FireLite and Sprinkler Systems
The video above shot in February 2018, whilst not a full Hose Stream Test, demonstrates the ability of FireLite to remain structurally stable when doused with cold water. The furnace temperature at test termination was 1050 Degrees Celsius, and water was immediately played onto the exposed face after a 4 hour test duration
Sprinkler systems are important for the suppression of fire, and to keep it in its place of origin, contained and relatively small. They are particularly used to prevent fire spread, limit the development of untenable conditions for firefighters and building occupants, and give time for the fire and rescue service to attend, to extinguish the fire and ensure that the building is safe.
But sprinklers ideally need to work within a compartmented structure, and the effect of cold water on hot glass, especially where there is flooding coverage, can be a major consideration. Standard glass types, including most common fire-resistant glass types, suffer thermal shock cracking and failure due to the impingement of water.
Thermal shock from cold water is not a threat to FireLite, however.
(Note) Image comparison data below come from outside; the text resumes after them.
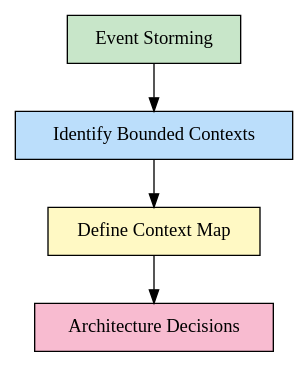
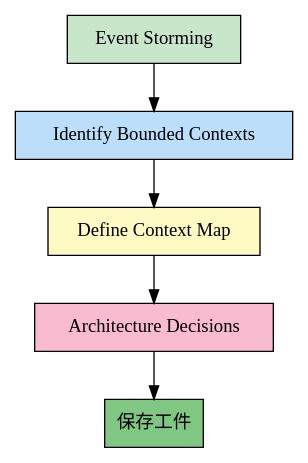
Before and after one commit to konglong87/methodology-skills: the diagram in skills/ddd-strategic-design/SKILL.md, drawn with Graphviz. The commit also changed other lines of this file and 12 other files, not shown here.

````diff
--- a/skills/ddd-strategic-design/SKILL.md
+++ b/skills/ddd-strategic-design/SKILL.md
@@ -35,13 +128,15 @@
 ```dot
 digraph strategic_design {
     rankdir=TB;
     "Event Storming" [shape=box, style=filled, fillcolor="#c8e6c9"];
     "Identify Bounded Contexts" [shape=box, style=filled, fillcolor="#bbdefb"];
     "Define Context Map" [shape=box, style=filled, fillcolor="#fff9c4"];
     "Architecture Decisions" [shape=box, style=filled, fillcolor="#f8bbd0"];
+    "保存工件" [shape=box, style=filled, fillcolor="#81c784"];
 
     "Event Storming" -> "Identify Bounded Contexts";
     "Identify Bounded Contexts" -> "Define Context Map";
     "Define Context Map" -> "Architecture Decisions";
+    "Architecture Decisions" -> "保存工件";
 }
 ```
````
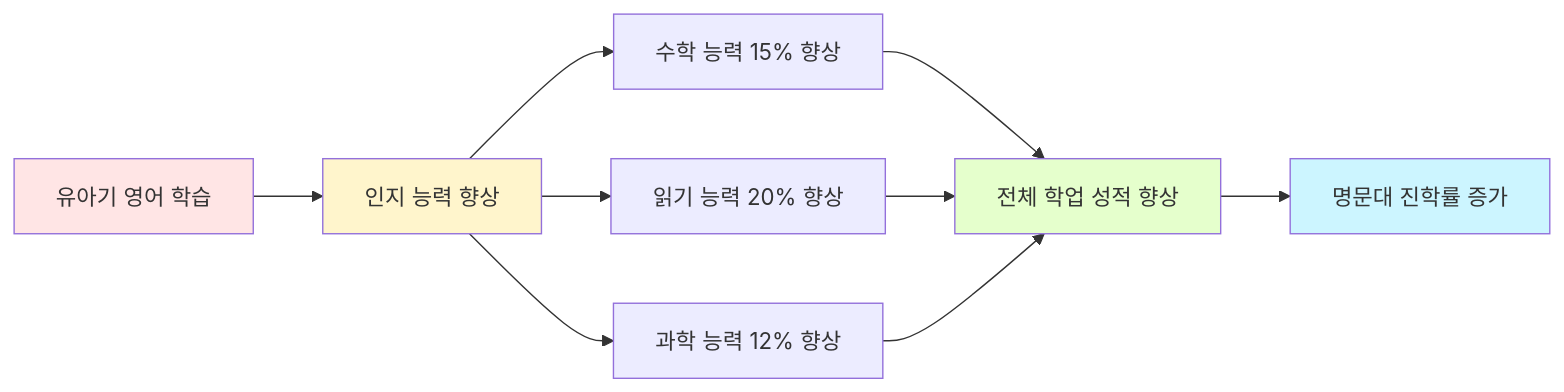
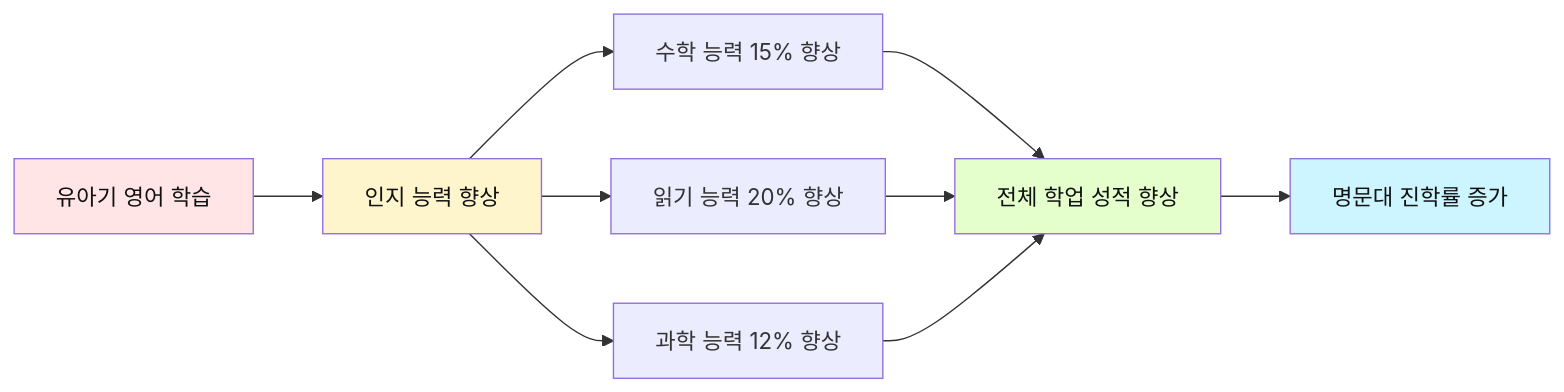
One commit to Collegenie-X/froebel changed the third of 45 diagrams in 영어/(영어_중요성)_유아_영어교육_파닉스_동요_방법론.md. Above: the diagram before and after it, drawn with Mermaid. The commit also changed other lines of this file and 13 other files, not shown here.

````diff
--- a/영어/(영어_중요성)_유아_영어교육_파닉스_동요_방법론.md
+++ b/영어/(영어_중요성)_유아_영어교육_파닉스_동요_방법론.md
@@ -110,15 +110,15 @@
 ```mermaid
 graph LR
     A[유아기 영어 학습] --> B[인지 능력 향상]
     B --> C[수학 능력 15% 향상]
     B --> D[읽기 능력 20% 향상]
     B --> E[과학 능력 12% 향상]
     
     C & D & E --> F[전체 학업 성적 향상]
     F --> G[명문대 진학률 증가]
     
-    style A fill:#FFE5E5
-    style B fill:#FFF5CC
-    style F fill:#E5FFCC
-    style G fill:#CCF5FF
+    style A fill:#FFE5E5,color:#111
+    style B fill:#FFF5CC,color:#111
+    style F fill:#E5FFCC,color:#111
+    style G fill:#CCF5FF,color:#111
 ```
````
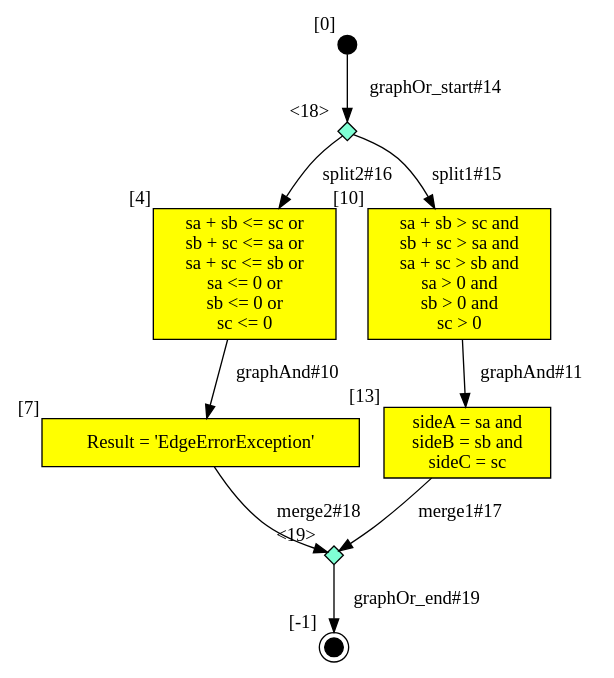
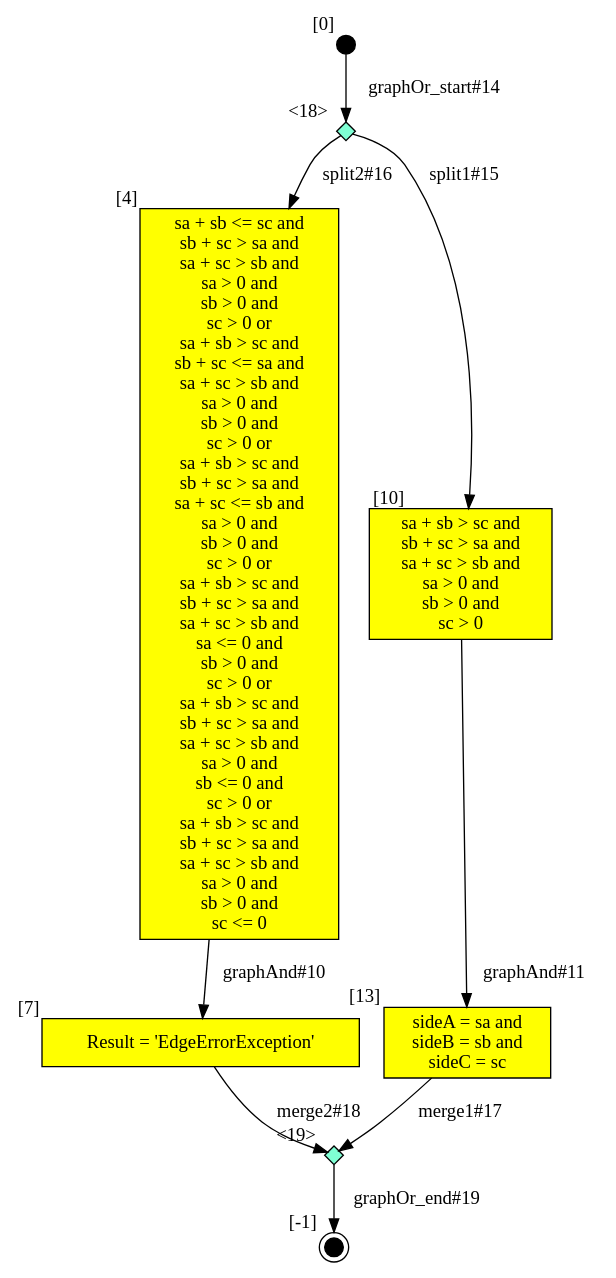
Before and after one commit to SamHseih/ocl-testcase-generator: the diagram in output/CLG/Triangle/tcgen_Triangle_Triangle_DC.dot, drawn with Graphviz. The commit also changed 1691 other files, not shown here.

```diff
--- a/output/CLG/Triangle/tcgen_Triangle_Triangle_DC.dot
+++ b/output/CLG/Triangle/tcgen_Triangle_Triangle_DC.dot
@@ -1,33 +1,63 @@
 digraph CLG {
   18 [shape="diamond", label="", xlabel="<18>", style=filled, fillcolor=aquamarine, fixedsize=true, width=.2, height=.2];
   19 [shape="diamond", label="", xlabel="<19>", style=filled, fillcolor=aquamarine, fixedsize=true, width=.2, height=.2];
-  4 [shape="box", label="sa + sb <= sc or
-sb + sc <= sa or
-sa + sc <= sb or
-sa <= 0 or
-sb <= 0 or
+  4 [shape="box", label="sa + sb <= sc and
+sb + sc > sa and
+sa + sc > sb and
+sa > 0 and
+sb > 0 and
+sc > 0 or
+sa + sb > sc and
+sb + sc <= sa and
+sa + sc > sb and
+sa > 0 and
+sb > 0 and
+sc > 0 or
+sa + sb > sc and
+sb + sc > sa and
+sa + sc <= sb and
+sa > 0 and
+sb > 0 and
+sc > 0 or
+sa + sb > sc and
+sb + sc > sa and
+sa + sc > sb and
+sa <= 0 and
+sb > 0 and
+sc > 0 or
+sa + sb > sc and
+sb + sc > sa and
+sa + sc > sb and
+sa > 0 and
+sb <= 0 and
+sc > 0 or
+sa + sb > sc and
+sb + sc > sa and
+sa + sc > sb and
+sa > 0 and
+sb > 0 and
 sc <= 0
 ", style=filled, fillcolor=yellow, xlabel="[4]"];
   7 [shape="box", label="Result = 'EdgeErrorException'", style=filled, fillcolor=yellow, xlabel="[7]"];
   8 [style=filled, fillcolor=black, shape="doublecircle", label="", fixedsize=true, width=.2, height=.2, xlabel="[-1]"];
   9 [style=filled, fillcolor=black, shape="circle", label="", fixedsize=true, width=.2, height=.2, xlabel="[0]"];
   10 [shape="box", label="sa + sb > sc and
 sb + sc > sa and
 sa + sc > sb and
 sa > 0 and
 sb > 0 and
 sc > 0
 ", style=filled, fillcolor=yellow, xlabel="[10]"];
   13 [shape="box", label="sideA = sa and
 sideB = sb and
 sideC = sc
 ", style=filled, fillcolor=yellow, xlabel="[13]"];
   18 -> 4[label="split2#16"];
   13 -> 19[label="merge1#17"];
   7 -> 19[label="merge2#18"];
   19 -> 8[label="graphOr_end#19"];
   4 -> 7[label="graphAnd#10"];
   10 -> 13[label="graphAnd#11"];
   9 -> 18[label="graphOr_start#14"];
   18 -> 10[label="split1#15"];
 }
```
And FireLite remains in place even when hot and impacted by water.
Evidence for FireLite’s ability to resist thermal stress comes from its success under the conditions of a US hosestream test and the fundamental thermal expansion characteristics of the ceramic glass and its ability to with standard thermal gradients. (See information sheets on temperature gradient, hosestream test and fire resistance testing).
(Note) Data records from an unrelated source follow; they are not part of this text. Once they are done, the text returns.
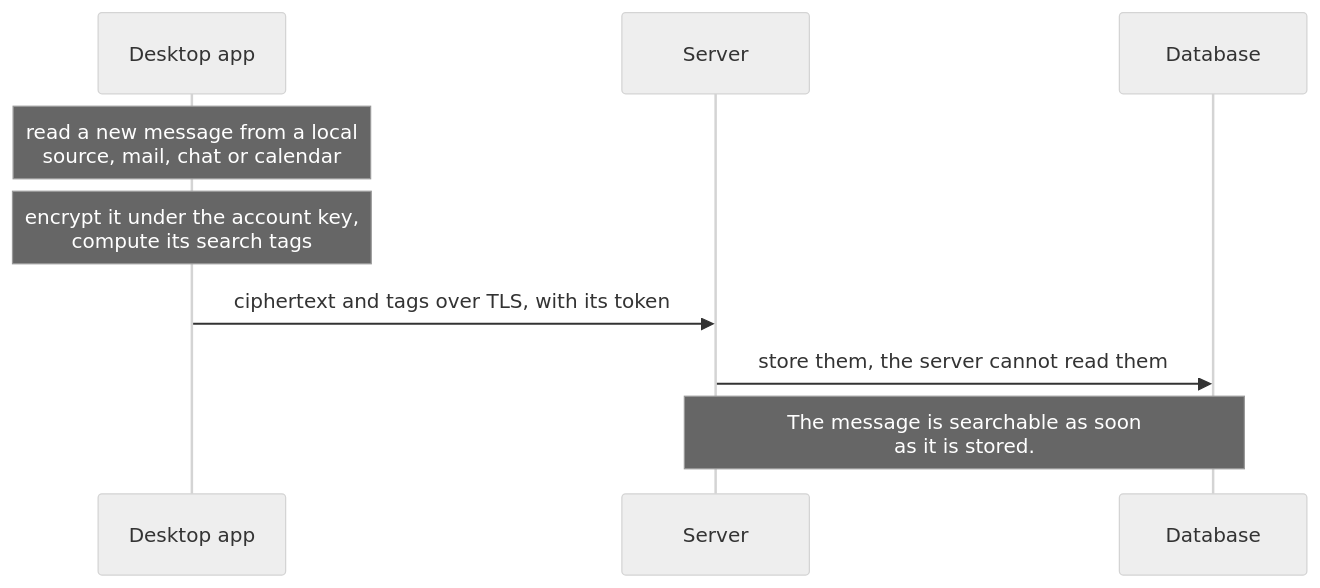
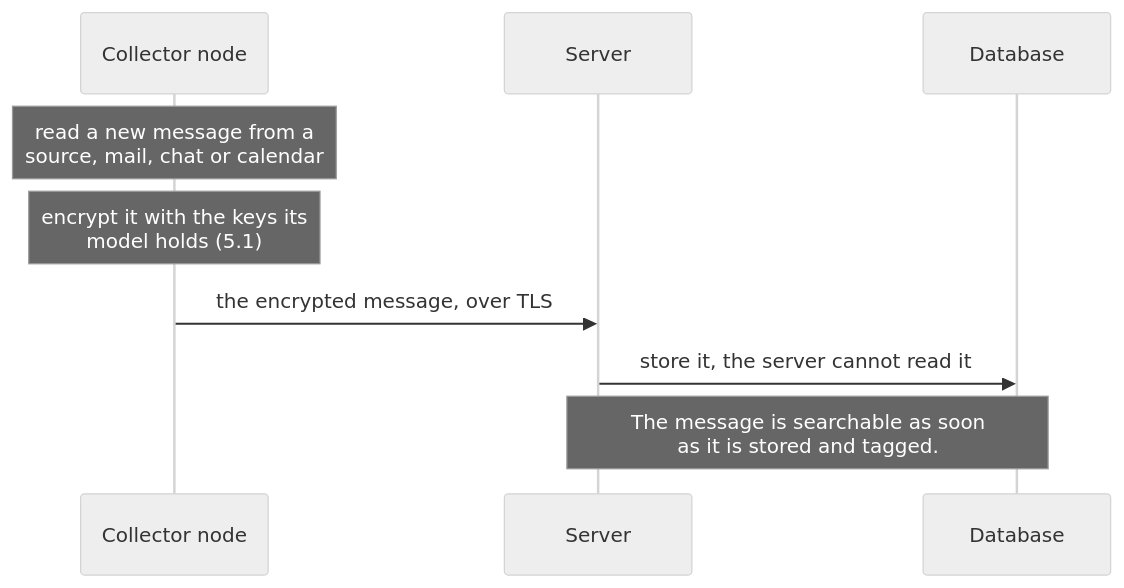
Before and after one commit to ajs-consult-llc/mirror-encryption-rfc: the diagram in diagrams/collect-and-push-4-parties.mmd, drawn with Mermaid (neutral theme). The commit also changed 34 other files, not shown here.

```diff
--- a/diagrams/collect-and-push-4-parties.mmd
+++ b/diagrams/collect-and-push-4-parties.mmd
@@ -1,11 +1,11 @@
 sequenceDiagram
-  accTitle: Messages are encrypted on the desktop before they leave it
-  accDescr: Collect and push. The desktop app reads a new message from a local source, such as mail, chat or calendar. It encrypts the message under the account key and computes its search tags. It sends the ciphertext and tags to the server over TLS, with its token. The server stores them and cannot read them. The message is searchable as soon as it is stored.
-  participant D as Desktop app
+  accTitle: Messages are encrypted on the collector node before they leave it
+  accDescr: Collect and push. The collector node reads a new message from a source, such as mail, chat or calendar. It encrypts the message with the keys its model holds (5.1). It sends the encrypted message to the server over TLS. The server stores it and cannot read it. The message is searchable as soon as it is stored and tagged.
+  participant C as Collector node
   participant S as Server
   participant DB as Database
-  Note over D: read a new message from a local<br/>source, mail, chat or calendar
-  Note over D: encrypt it under the account key,<br/>compute its search tags
-  D->>S: ciphertext and tags over TLS, with its token
-  S->>DB: store them, the server cannot read them
-  Note over S,DB: The message is searchable as soon<br/>as it is stored.
+  Note over C: read a new message from a<br/>source, mail, chat or calendar
+  Note over C: encrypt it with the keys its<br/>model holds (5.1)
+  C->>S: the encrypted message, over TLS
+  S->>DB: store it, the server cannot read it
+  Note over S,DB: The message is searchable as soon<br/>as it is stored and tagged.
```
The stability of FireLite in fire makes it an ideal stable substrate for sprinkler glass walls to act as fire-resistant water curtain barriers, without the restrictions which apply to other glass types on the width and extent of both transom and mullion glazing systems, the total area of such walls and the threat of uneven coverage of water due to other considerations arising from the location.